So what has happened in the last two weeks? We have seen a flurry of activity in practice.

  • Cases which have been on hold, have had apportionments agreed and monies released.
  • Clients who have had funds set aside in their company accounts to meet a potential liability have been able to release those funds for use.
  • Owners of long defunct companies, but with assets can rest easy in the knowledge that they do not have to sell those assets to meet a potential liability.
  • Public funds are on a more secure footing as potential liabilities are agreed with their insurers.

The implications are positive as the judgement provides certainty, clarity and comfort for clients, employees and their families and the current EL insurance market.

focus on...

Legal updates

Non-payment of insurance premiums during the Coronavirus pandemic

The forced closure of many businesses as a result of the Coronavirus pandemic has had a huge impact on the nation’s Gross Domestic Product (GDP). Recent reports from the Office for National Statistics state that the economy was 25% smaller in April than it was in February this year.


Legal updates

Reinstatement for property damage losses – when does it apply?

The Court of Appeal has recently considered the correct test for measuring the indemnity for property damage losses and has provided useful guidance on whether an insured needs to intend to reinstate the property to its pre-loss condition.

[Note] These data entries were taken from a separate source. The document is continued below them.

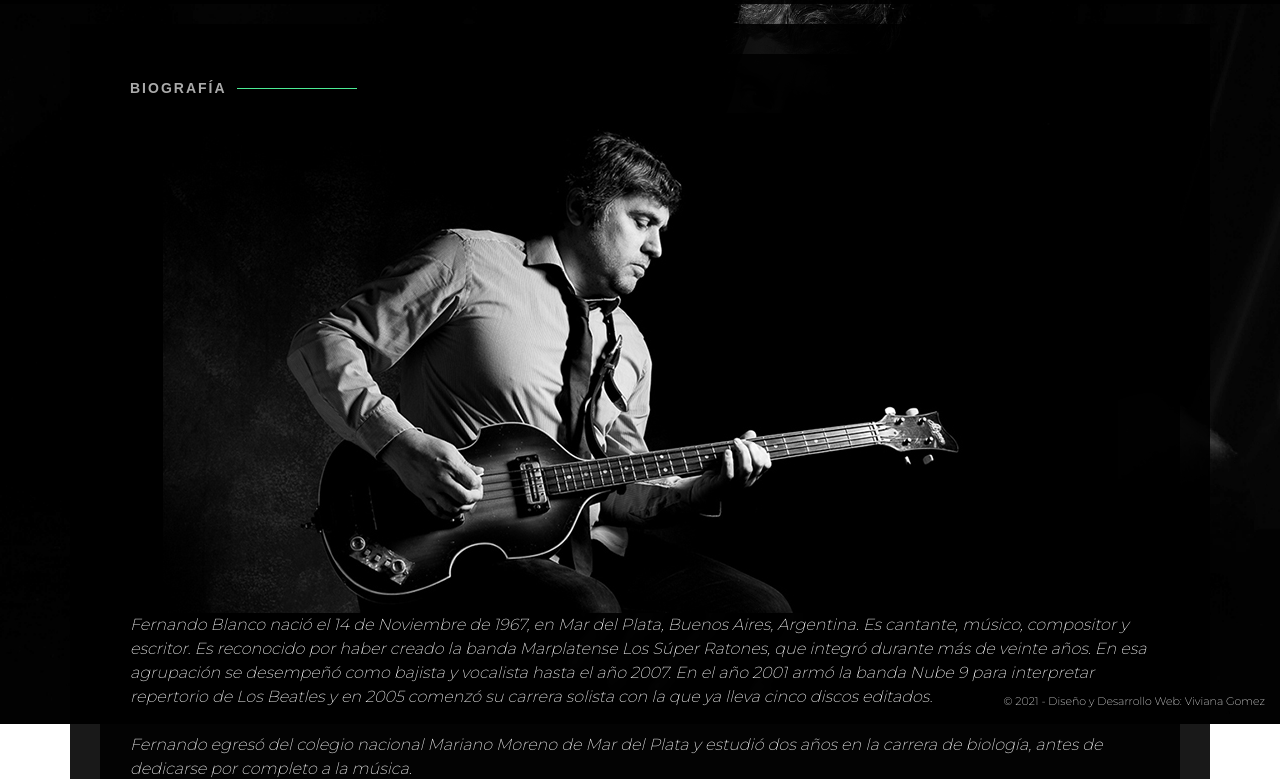
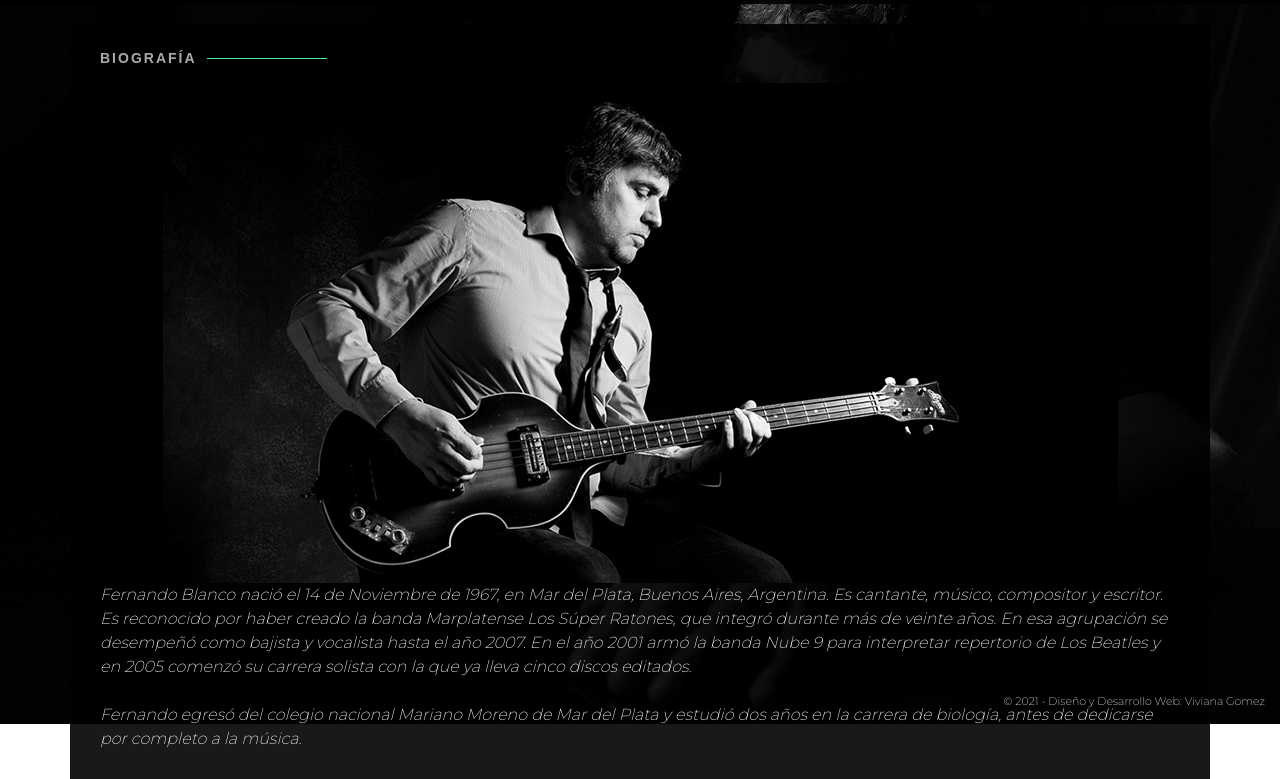
Before and after one commit to vgomez2021/Mod-3_Unidad-1, a plain HTML site: page sitio/bio.html in a window 1280 px wide. Shown: the part 76-855 px from the top of the page. Drawn offline with nearby package versions, Linux system fonts and the light colour scheme.

Commit message:
Update bio.html

```diff
--- a/sitio/bio.html
+++ b/sitio/bio.html
@@ -39,8 +39,7 @@
     </header>
     <section id="bio" class="bio section-show">
         <div class="bio container">
-            <div class="bio container">
-                <div class="section-title">
+              <div class="section-title">
                     <h2>Biografía</h2>
                 </div>
                 <center><img src="../sitio/img/bio.jpg" alt=""></center>
```
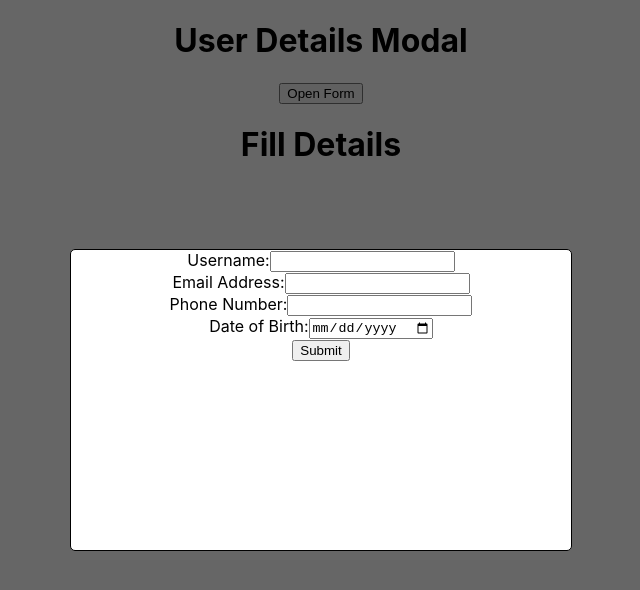
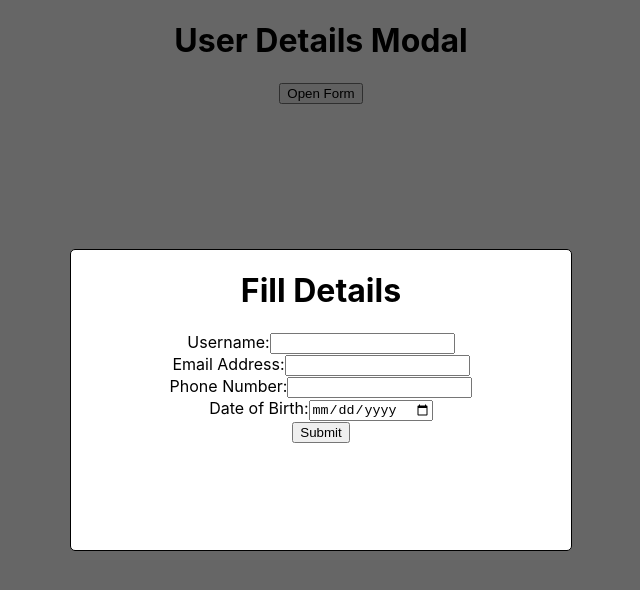
Before and after one commit to azgar0053/xmodal, a React (Create React App) app: page / in a window 1280 px wide. Both pictures are taken after a click on the button "Open Form". Shown: the top 590 px of the page, without its empty margins (319-959 px from the left). Built offline with nearby package versions, Linux system fonts and the light colour scheme.

Commit message:
updated form

```diff
--- a/src/Modal.js
+++ b/src/Modal.js
@@ -10,8 +10,9 @@ const handleSubmit=(e)=>{
 
   return (
     <div className="modal" style={{display:'block'}}>
-                    <h1>Fill Details</h1>
-            <form onSubmit={handleSubmit} className='modal-content'>
+          <div className='modal-content'>
+            <h1>Fill Details</h1>
+            < form onSubmit={handleSubmit} >
                 <label htmlFor='username'>Username:</label>
                 <input id='username' type='text' required value={props.username} onChange={props.handleChange} name='username'/><br/>
                 <label htmlFor='email'>Email Address:</label>
@@ -22,7 +23,9 @@ const handleSubmit=(e)=>{
                 <input id='dob' type='date' required value={props.dob} onChange={props.handleChange} name='dob'/><br/>
                 <button type='submit' className='submit-button'>Submit</button>
             </form>
-</div>
+        </div>
+
+    </div>
   )
 }
 
```
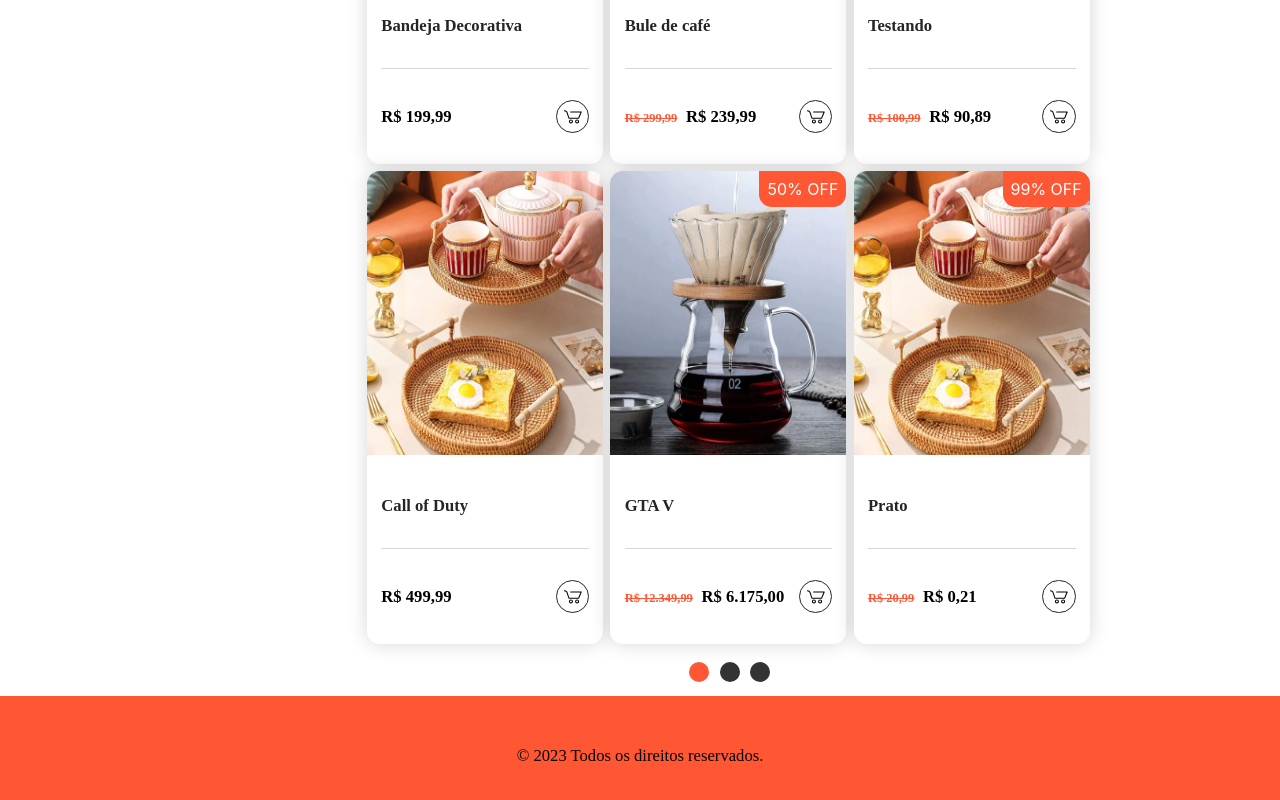
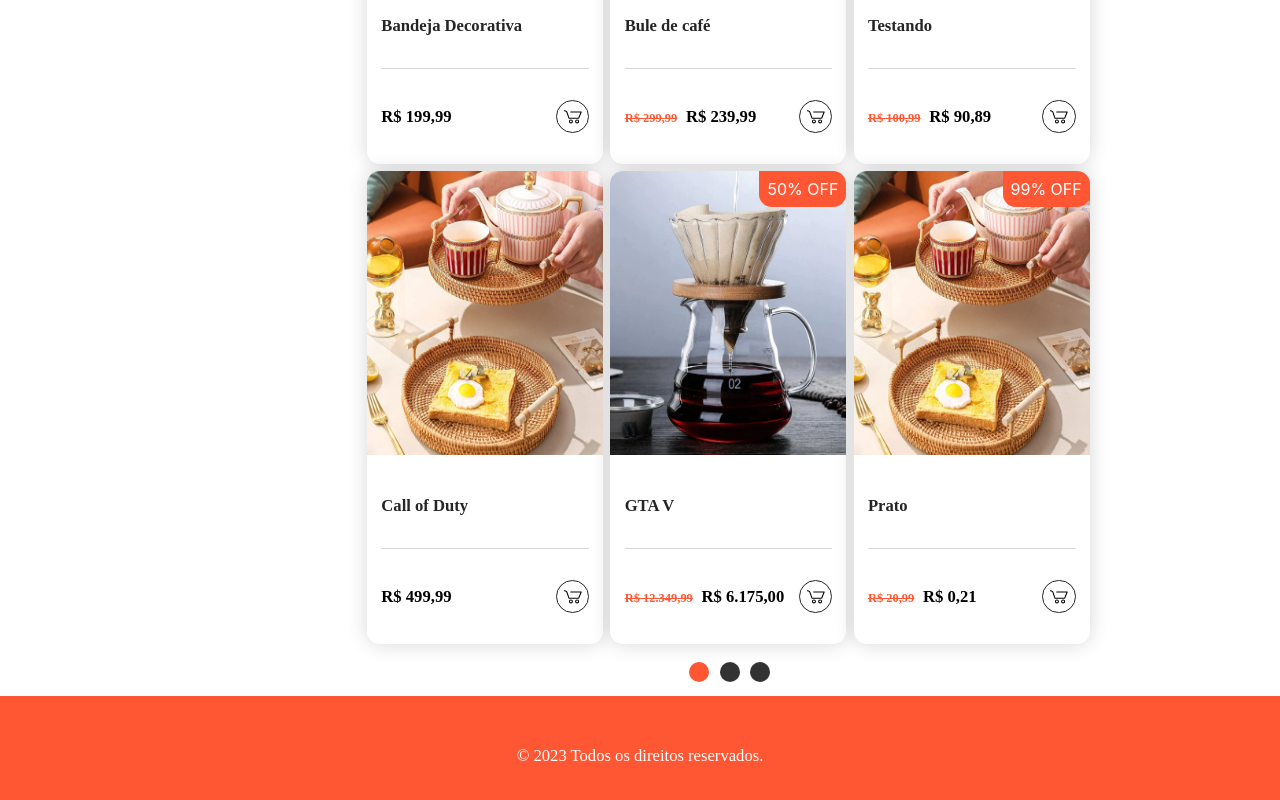
Before and after one commit to zzzBECK/site-vendas, a React (Create React App) app: page / in a window 1280 px wide. Shown: the part 594-1394 px from the top of the page. Built offline with nearby package versions, Linux system fonts and the light colour scheme.

Commit message:
changed font color

```diff
--- a/src/pages/Home/styles.ts
+++ b/src/pages/Home/styles.ts
@@ -63,7 +63,8 @@ export const FooterContainer = styled.footer`
   align-items: center;
   font-family: Montserrat;
   font-size: calc(0.8vw + 0.8vh);
-  color: black;
+  font-weight: 100;
+  color: white;
 `;
 
 export const Pagination = styled.div`
```
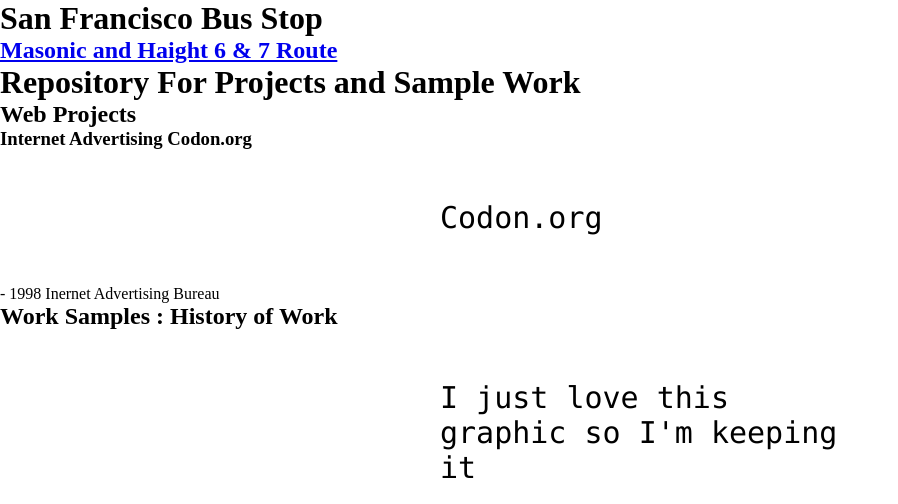
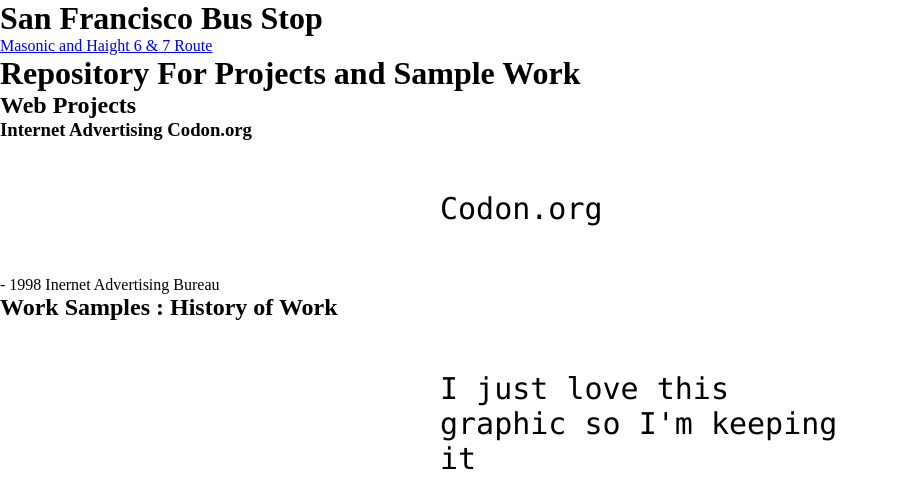
Before and after one commit to dopenessinfinite/dopenessinfinite.github.io, a plain HTML site: page index.html in a window 1280 px wide. Shown: the top 504 px of the page, without its empty margins (0-898 px from the left). Drawn offline with Linux system fonts and the light colour scheme.

Commit message:
remove h2

```diff
--- a/index.html
+++ b/index.html
@@ -5,7 +5,7 @@
   <meta http-equiv="Content-Type" content="text/html; charset=utf-8"/>
   <title>San Francisco Transit</title>
   <h1>San Francisco Bus Stop</h1>
-  <a href="http://www.nextmuni.com/predictor/adaPrediction.jsp?a=sf-muni&stopId=14958"><h2> Masonic and Haight 6 & 7 Route</h2></a>
+  <a href="http://www.nextmuni.com/predictor/adaPrediction.jsp?a=sf-muni&stopId=14958">Masonic and Haight 6 & 7 Route</a>
   <h1>Repository For Projects and Sample Work</h1>
   <LINK href="styles.css" rel="stylesheet" type="text/css">
 </head>
```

Legal updates

Coronavirus (COVID-19) insurance considerations

With instances of COVID-19 rapidly increasing throughout the UK, many businesses are considering the options available to limit staff and customer exposure to Coronavirus.


Legal updates

Legal and regulatory newsletter - February 2020

Read our latest insurance newsletter for our clients and contacts across the financial services market with quarterly updates and insights on topical legal and regulatory issues.


The content on this page is provided for the purposes of general interest and information. It contains only brief summaries of aspects of the subject matter and does not provide comprehensive statements of the law. It does not constitute legal advice and does not provide a substitute for it.

mailing list sign up

Select which mailings you would like to receive from us.

Sign up